Lenore Grenoble

Lenore A. Grenoble

John Matthews Manly Distinguished Service Professor, Department of Linguistics and Humanities Collegiate Division; Acting Director of Graduate Studies for Slavic Linguistics, Department of Slavic Languages and Literatures
Rosenwald 214
(773) 702-8522

Lenore Grenoble specializes in Slavic and Arctic Indigenous languages, and is currently conducting fieldwork on Evenki (Tungusic) in Siberia, Kalaallisut (West Greenlandic, Inuit) in Greenland, and Wolof (Niger-Congo) in Senegal.  Her research focuses on the study of contact linguistics and language shift, discourse and conversation analysis, deixis, and issues in the study of language endangerment, attrition, and revitalization.

Recent Publications 
Books & Edited Volumes:
  • Grenoble, Lenore A. & Lindsay J. Whaley. (in preparation) Language Vitality & Sustainability.
  • Grenoble, Lenore A. & Jessica Kantarovich. (in preparation) Methodological Issues in Documentation & Reconstruction: The Curious Case of Odessan Russian. Amsterdam: John Benjamins Press.
  • Bickel, Balthasar, Lenore A. Grenoble,  David A. Peterson, & Alan Timberlake, eds. 2013. Language Typology and Historical Contingency. Amsterdam: John Benjamins Press.
  • Grenoble, Lenore A. & N. Louanna Furbee, eds. 2010. Language Documentation: Practices and Values. Amsterdam: John Benjamins Press. [paperback edition: 2012]
  • Grenoble, Lenore A. & Lindsay J. Whaley. 2006. Saving Languages. An Introduction to Language Revitalization. Cambridge: Cambridge University Press. 
  • Grenoble, Lenore A. 2003. Language Policy in the Former Soviet Union. Dordrecht: Kluwer Academic Press.
  • Grenoble, Lenore A. 1998. Deixis and Information Packaging in Russian Discourse. Pragmatics & Beyond, 50. Amsterdam: John Benjamins Press.
  • Bulatova, Nadezhda J. & Lenore A. Grenoble. 1999. Evenki. Languages of the World Materials/141. Munich: Lincom.
  • Grenoble, Lenore A. & Lindsay J. Whaley, eds. 1998. Endangered Languages: Current Issues and Future Prospects. Cambridge: Cambridge University Press. 
  • Grenoble, Lenore A. & John M. Kopper, eds. 1997. Essays in the Art and Theory of Translation. Lewiston, NY: Edwin Mellen Press.
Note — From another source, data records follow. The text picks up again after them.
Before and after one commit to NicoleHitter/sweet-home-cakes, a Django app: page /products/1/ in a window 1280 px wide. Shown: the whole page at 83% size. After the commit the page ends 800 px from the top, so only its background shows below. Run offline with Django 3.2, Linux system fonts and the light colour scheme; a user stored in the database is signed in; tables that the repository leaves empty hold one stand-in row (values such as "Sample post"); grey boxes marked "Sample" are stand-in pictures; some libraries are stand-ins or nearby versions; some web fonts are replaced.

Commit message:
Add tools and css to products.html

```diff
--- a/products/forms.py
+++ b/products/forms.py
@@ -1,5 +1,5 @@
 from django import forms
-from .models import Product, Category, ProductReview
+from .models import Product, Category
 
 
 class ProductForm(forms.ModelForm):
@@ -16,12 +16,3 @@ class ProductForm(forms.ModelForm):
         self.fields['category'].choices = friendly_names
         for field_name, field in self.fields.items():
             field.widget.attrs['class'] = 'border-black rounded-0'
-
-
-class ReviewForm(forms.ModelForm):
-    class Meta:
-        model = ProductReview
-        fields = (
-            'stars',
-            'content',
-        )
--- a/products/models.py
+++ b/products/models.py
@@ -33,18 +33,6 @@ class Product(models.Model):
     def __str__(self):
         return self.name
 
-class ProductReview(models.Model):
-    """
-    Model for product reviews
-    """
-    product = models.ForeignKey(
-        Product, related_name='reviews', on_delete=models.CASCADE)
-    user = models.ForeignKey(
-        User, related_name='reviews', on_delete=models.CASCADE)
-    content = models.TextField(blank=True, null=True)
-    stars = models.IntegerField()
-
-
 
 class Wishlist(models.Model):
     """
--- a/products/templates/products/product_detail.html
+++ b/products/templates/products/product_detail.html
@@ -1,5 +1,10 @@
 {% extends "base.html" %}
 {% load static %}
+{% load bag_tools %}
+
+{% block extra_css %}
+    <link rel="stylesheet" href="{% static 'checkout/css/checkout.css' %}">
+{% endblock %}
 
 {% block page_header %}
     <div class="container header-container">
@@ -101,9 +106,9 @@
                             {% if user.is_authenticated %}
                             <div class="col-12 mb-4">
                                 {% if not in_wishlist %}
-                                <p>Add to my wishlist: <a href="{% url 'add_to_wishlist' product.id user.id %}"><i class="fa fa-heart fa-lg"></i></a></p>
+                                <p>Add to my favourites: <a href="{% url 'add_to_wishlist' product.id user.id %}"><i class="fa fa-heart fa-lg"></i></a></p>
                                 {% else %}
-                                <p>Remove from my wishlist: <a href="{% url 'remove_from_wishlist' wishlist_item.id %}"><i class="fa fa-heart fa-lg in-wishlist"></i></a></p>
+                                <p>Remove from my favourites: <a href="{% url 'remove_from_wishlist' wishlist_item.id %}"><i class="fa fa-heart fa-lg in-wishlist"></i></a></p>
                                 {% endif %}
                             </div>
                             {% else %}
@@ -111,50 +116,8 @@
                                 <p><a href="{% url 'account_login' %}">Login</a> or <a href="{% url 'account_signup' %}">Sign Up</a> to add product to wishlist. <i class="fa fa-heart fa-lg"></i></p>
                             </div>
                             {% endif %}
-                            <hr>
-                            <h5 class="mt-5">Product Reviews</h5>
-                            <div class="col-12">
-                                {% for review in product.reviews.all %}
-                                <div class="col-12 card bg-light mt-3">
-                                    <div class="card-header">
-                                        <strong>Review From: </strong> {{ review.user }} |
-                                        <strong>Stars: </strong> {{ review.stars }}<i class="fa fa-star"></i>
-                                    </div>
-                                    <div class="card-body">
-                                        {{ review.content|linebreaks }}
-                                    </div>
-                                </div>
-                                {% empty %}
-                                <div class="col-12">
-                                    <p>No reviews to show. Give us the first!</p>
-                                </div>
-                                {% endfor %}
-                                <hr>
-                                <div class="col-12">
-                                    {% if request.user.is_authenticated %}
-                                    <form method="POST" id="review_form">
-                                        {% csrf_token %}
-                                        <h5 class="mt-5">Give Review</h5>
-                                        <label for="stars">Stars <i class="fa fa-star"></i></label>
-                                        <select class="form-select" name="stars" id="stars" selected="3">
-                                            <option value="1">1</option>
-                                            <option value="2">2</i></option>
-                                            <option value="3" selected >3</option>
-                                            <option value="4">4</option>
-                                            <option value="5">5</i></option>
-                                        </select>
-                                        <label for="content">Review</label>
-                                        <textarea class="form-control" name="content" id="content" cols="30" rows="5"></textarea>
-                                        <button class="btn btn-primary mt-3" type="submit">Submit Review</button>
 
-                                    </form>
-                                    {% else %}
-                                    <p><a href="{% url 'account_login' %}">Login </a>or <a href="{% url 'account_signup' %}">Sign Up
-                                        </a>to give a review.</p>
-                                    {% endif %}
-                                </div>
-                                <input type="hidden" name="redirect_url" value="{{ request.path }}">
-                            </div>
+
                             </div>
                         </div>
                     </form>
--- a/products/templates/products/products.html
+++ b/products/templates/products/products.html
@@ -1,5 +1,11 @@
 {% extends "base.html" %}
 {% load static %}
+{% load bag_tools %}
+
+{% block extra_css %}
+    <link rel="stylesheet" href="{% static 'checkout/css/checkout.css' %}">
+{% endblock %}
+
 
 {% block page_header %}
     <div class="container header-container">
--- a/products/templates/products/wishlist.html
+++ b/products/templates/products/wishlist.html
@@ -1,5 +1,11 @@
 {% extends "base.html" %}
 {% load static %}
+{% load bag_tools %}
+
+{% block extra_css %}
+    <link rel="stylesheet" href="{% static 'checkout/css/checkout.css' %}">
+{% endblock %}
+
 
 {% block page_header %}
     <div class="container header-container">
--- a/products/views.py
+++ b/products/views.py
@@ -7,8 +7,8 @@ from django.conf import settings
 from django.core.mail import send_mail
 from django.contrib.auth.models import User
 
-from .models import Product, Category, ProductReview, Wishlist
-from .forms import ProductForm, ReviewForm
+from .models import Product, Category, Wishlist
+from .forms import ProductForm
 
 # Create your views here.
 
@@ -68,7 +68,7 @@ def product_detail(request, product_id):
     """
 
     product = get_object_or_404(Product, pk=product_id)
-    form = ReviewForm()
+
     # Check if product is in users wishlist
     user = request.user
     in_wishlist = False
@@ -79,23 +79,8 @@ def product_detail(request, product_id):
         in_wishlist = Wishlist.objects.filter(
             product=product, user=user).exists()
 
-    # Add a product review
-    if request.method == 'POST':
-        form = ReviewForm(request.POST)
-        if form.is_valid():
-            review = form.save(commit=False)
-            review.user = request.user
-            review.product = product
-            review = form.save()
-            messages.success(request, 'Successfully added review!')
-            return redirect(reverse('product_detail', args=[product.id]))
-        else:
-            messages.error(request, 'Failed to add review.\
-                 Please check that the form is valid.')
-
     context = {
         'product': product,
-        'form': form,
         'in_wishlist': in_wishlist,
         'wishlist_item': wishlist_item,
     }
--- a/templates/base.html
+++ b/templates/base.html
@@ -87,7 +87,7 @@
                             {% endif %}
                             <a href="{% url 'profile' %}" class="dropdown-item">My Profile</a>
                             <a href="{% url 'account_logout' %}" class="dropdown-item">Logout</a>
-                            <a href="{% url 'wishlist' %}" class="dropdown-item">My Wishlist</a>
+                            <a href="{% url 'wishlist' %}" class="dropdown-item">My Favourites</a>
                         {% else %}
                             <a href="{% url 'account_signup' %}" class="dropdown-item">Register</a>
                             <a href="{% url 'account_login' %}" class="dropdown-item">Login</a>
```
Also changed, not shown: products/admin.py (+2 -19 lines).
Selected Articles:

  • Grenoble, Lenore A. (in press) Leveraging policy to effect change in the Arctic. In Mari Jones, ed., Endangered languages and language policy. Cambridge: Cambridge University Press. 
  • Grenoble, Lenore A., Martina Martinović & Rebekah Baglini. (in press) Verbal gestures in Wolof. Proceedings of the 44th Annual Conference on African Linguistics. Somerville, MA: Cascadilla Press.
  • Grenoble, Lenore A. 2014. Spatial semantics, case, and relational nouns in Evenki. In Pirkko Suihkonen & Lindsay J. Whaley, eds. Typology of Languages of Europe and Northern and Central Asia. 109-132. Amsterdam: John Benjamins.
  • Grenoble, Lenore A. 2014. Conflicting goals, ideologies and beliefs in the field, with Simone S. Whitecloud, in Peter K. Austin and Julia Sallabank, eds., Beliefs and Ideologies in Language Endangerment, Documentation and Revitalization. Proceedings of the British Academy 199. 339-356. Oxford: Oxford University Press.
  • Whitecloud, Simone S. & Lenore A. Grenoble. 2014. An interdisciplinary approach to documenting knowledge: plants & their uses in Greenland. Arctic 67/1. 57-70.
  • Grenoble, Lenore A. & Carl Chr. Olsen. 2014. Language and well-being in the Arctic: Building indigenous language vitality and sustainability. Arctic Yearbook 2014
  • Grenoble, Lenore A. 2013. Unanswered questions in language documentation and revitalization: New directions for research and action. In Elena Mihas, Bernard Perley, Gabriel Rei-Doval, & Kathleen Wheatley, eds., Responses to Language Endangerment: In Honor of Mickey Noonan. New Directions in Language Documentation and Language Revitalization, 43-57. Amsterdam: John Benjamins.  
  • Grenoble, Lenore A. 2013. The syntax and pragmatics of Tungusic revisited. In Balthasar Bickel, Lenore A. Grenoble, David A. Peterson, & Alan Timberlake, eds., Language Typology and Historical Contingency, 357-382. Amsterdam: John Benjamins.


  • Ph.D. in Slavic Linguistics, University of California, Berkeley, 1986